2014-05-03 16:03:18
cgcc boerboom

Spinal tracts
Show Answers:

  1. Pathway of information
    Sensory fibers enter the spinal cord via the dorsal root. The root connects to the dorsal gray horn, where a sensory fiber synapses with an internueron. From here it can go to another area in the spinal cord or the brain. If action is warranted the corresponding motor nueron is stimulated in the anterior gray horn.
  2. What is a “tract?”
    A group of axons in the CNS
  3. Contralateral
    Spinal tract decussates, so right side of the brain controls the left side of the body and Vice versa
  4. Ipsilateral
    Spinal tract does not decussate
  5. Ascending (afferent tracts): First-order neurons
    Detects the stimulus, transmits the signal to the spinal cord or brainstem, synapes in dorsal gray horn.
  6. Ascending (afferent tracts): Second-order neurons
    continues up the spinal cord to the thalamus,synapses with next order neuron
  7. Ascending (afferent tracts): Third-order neurons
    Cell body is in thalamus, axon travels up to the sensory region of the cerebral cortex
  8. Spinothalamic tract: What signals does it carry?
    signals for pain and temperature feeling
  9. Spinothalamic tract: What is its course?
    • First-order: End in posterior gray horn near entry-point. Synapses,
    • Second-order: Decussates through anterior gray commissure to other side of spinal cord. Travels up the anterolateral region of white columns to the thalamus
    • Third-order: From thalamus to cerebral cortex Neurons are contralateral to point of origin.
  10. Dorsal column tract: (what does it do?)
    Proprioception: Sense limb positions and fine touch discrimination
  11. Dorsal column tract: What is its course?
    • 1st order: Enters spinal cord and ascends the Fasciculus gracilis (below T6) or the Fasciculus cuneatus (above T6). Synapses in medulla oblongata at either the respective nucleus gracilis or nucleus cuneatus
    • 2nd order: The neurons of both tracts cross in the medulla and run together as the medial lemniscus tract. The axons synapse in the thalamus
    • 3rd order: neurons leave the thalamus and synapse in sensory portion of the cerebral cortex 
  12. Integration:
    The cerebral cortex processes the information. If a response is needed by a skeletal muscle then a descending pathway is stimulated. This path must decussate again in order to stimulate the original side of the body
  13. Descending tracts carry what kind of nerve fibers?
    Motor, so it stimulates muscles, glands, blood vessels, digestive organs
  14. Describe an upper motor neuron
    Cell body is in the cerebral cortex or brainstem, and axon ends at the brainstem or spinal cord.
  15. Describe a lower motor neuron
    Cell body is in the brainstem or spinal cord and the axon goes the rest of the way to the muscle or spinal cord.
  16. What is the descending tract that you need to know?
    Corticospinal tract
  17. Corticospinal tract: What does it do?
    Controls skeletal muscle contraction
  18. Corticospinal tract: What is its course?
    Upper motor neuron: The axons descend from the motor part of the cerebral cortex.

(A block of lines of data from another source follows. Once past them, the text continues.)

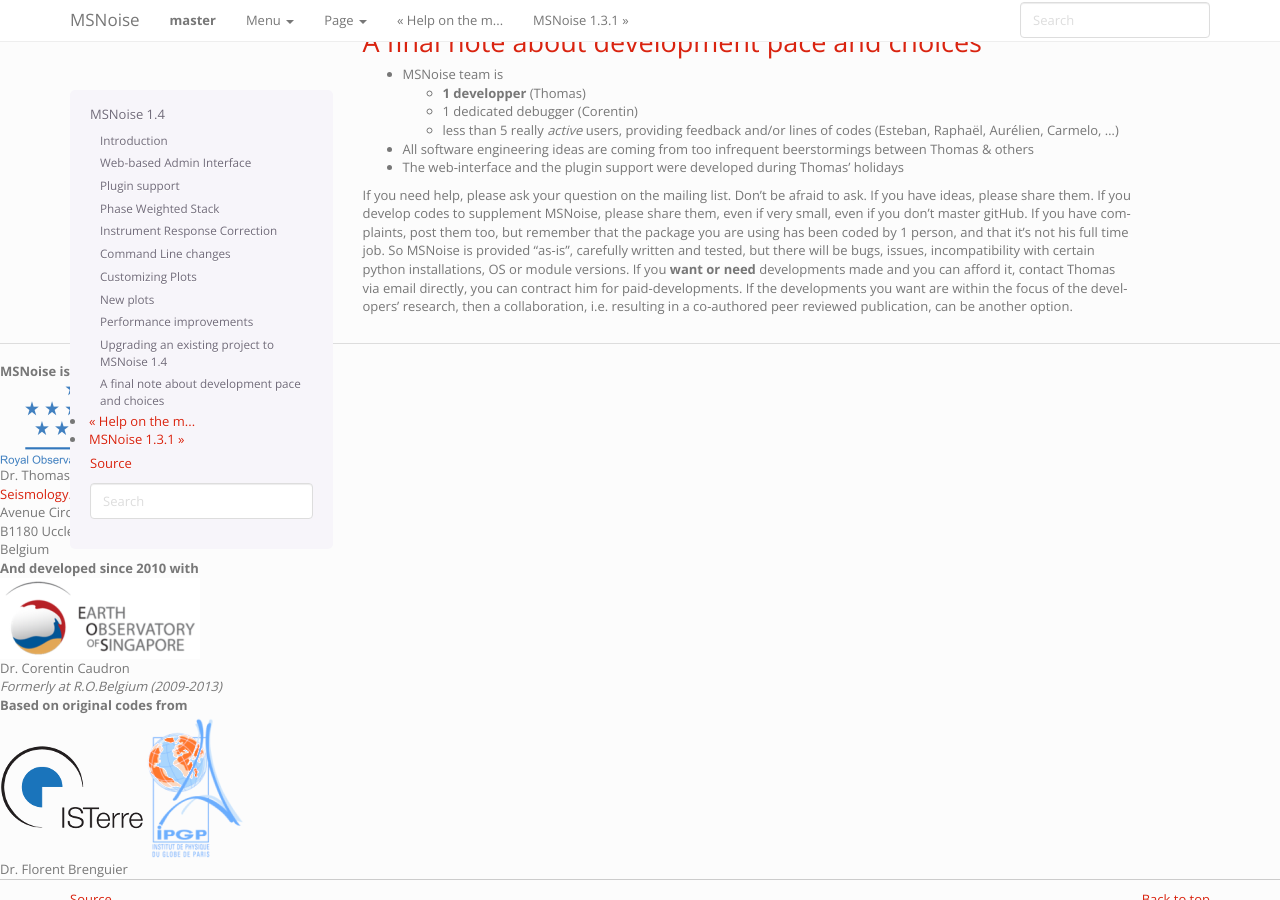
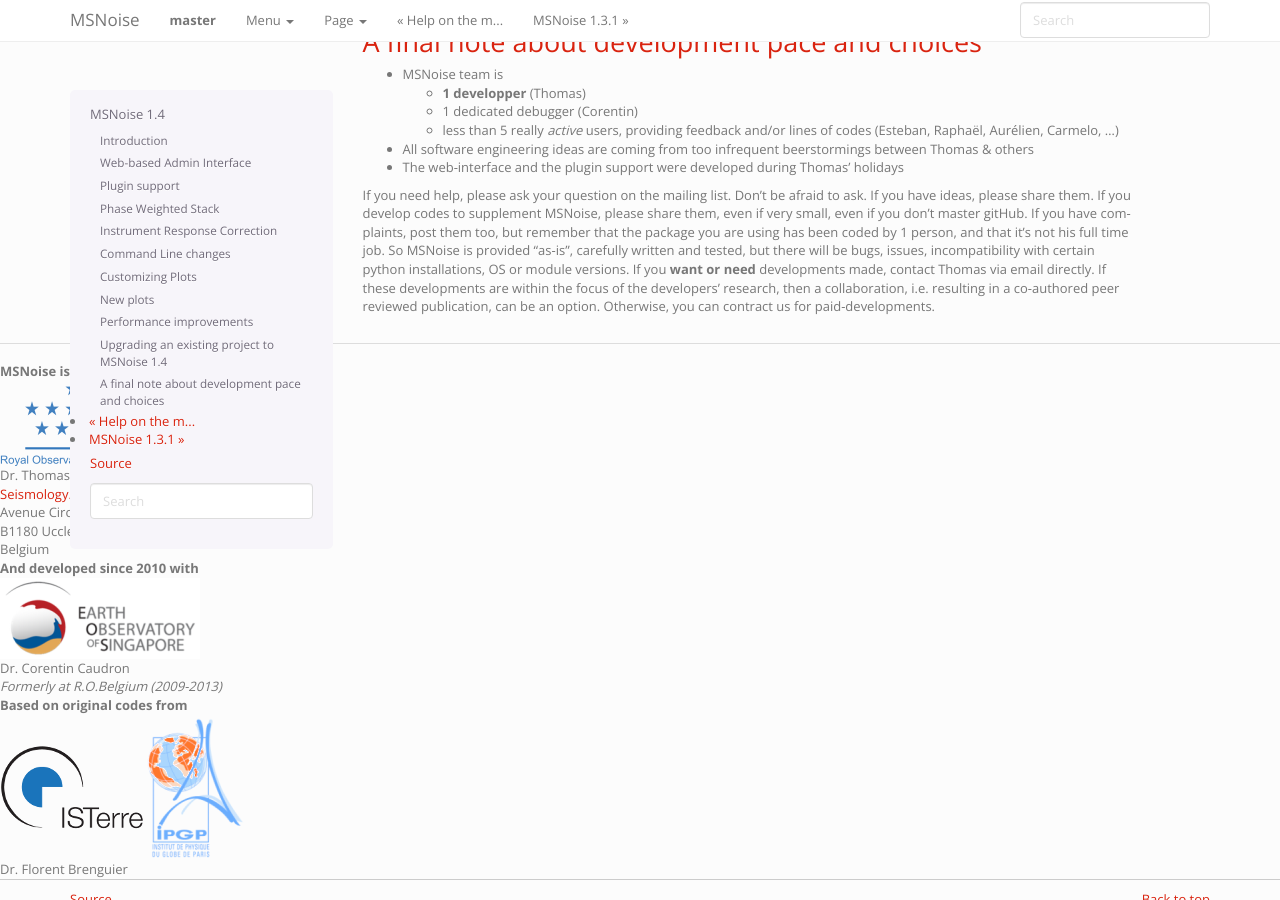
Before and after one commit to ROBelgium/MSNoise, a Sphinx documentation site: the page built from doc/releasenotes/msnoise-1.4.rst, in a window 1280 px wide and 900 px high, scrolled down 5663 px. Built offline with Sphinx 7.4.7, drawn with Linux system fonts in a browser that asks for light colours; formulas are drawn with MathJax 3.

```diff
--- a/doc/installation.rst
+++ b/doc/installation.rst
@@ -41,6 +41,7 @@ To run MSNoise, you need:
   * flask-admin (new in 1.4)
   * multiprocessing_logging (new in 1.4)
   * markdown (new in 1.4)
+  * folium (new in 1.4)
 
 
 * MySQL: if you want to use MySQL, you need to install and configure a
--- a/doc/releasenotes/msnoise-1.4.rst
+++ b/doc/releasenotes/msnoise-1.4.rst
@@ -332,8 +332,8 @@ If you have complaints, post them too, but remember that the package you are
 using has been coded by 1 person, and that it's not his full time job. So
 MSNoise is provided "as-is", carefully written and tested, but there will be
 bugs, issues, incompatibility with certain python installations, OS or module
-versions. If you **want or need** developments made and you can afford it,
-contact Thomas via email directly, you can contract him for
-paid-developments. If the developments you want are within the focus of the
-developers' research, then a collaboration, i.e. resulting in a co-authored
-peer reviewed publication, can be another option.
+versions. If you **want or need** developments made, contact Thomas via email
+directly. If these developments are within the focus of the developers'
+research, then a collaboration, i.e. resulting in a co-authored peer reviewed
+publication, can be an option. Otherwise, you can contract us for
+paid-developments.
```
Also changed, not shown: README.md (+9 -1 lines), 1 other file.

Axons that decussate in medulla will control distal skeletal muscles. Axons that decussate at their point of exit in the spinal cord will control proximal muscles. Synapse with lower motor neuron occurs at point of exit.
  19. What are the 4 important properties of a reflex?
    • Requires stimulation
    • Quick
    • Involuntary
    • Stereotyped/predictable
  20. Describe the stretch reflex
    Stretched muscles stimulate contraction to mantain a position. This happens when you “nod off” and your head flips back
  21. Describe the patellar tendon reflex
    A muscle can automatically contract if its tendon is tapped. The patellar tendon reflex is a result of the tendons over the patella having only one synapse between the sensory and motor neurons, causing the quick and involuntary contraction of the muscles attached to it.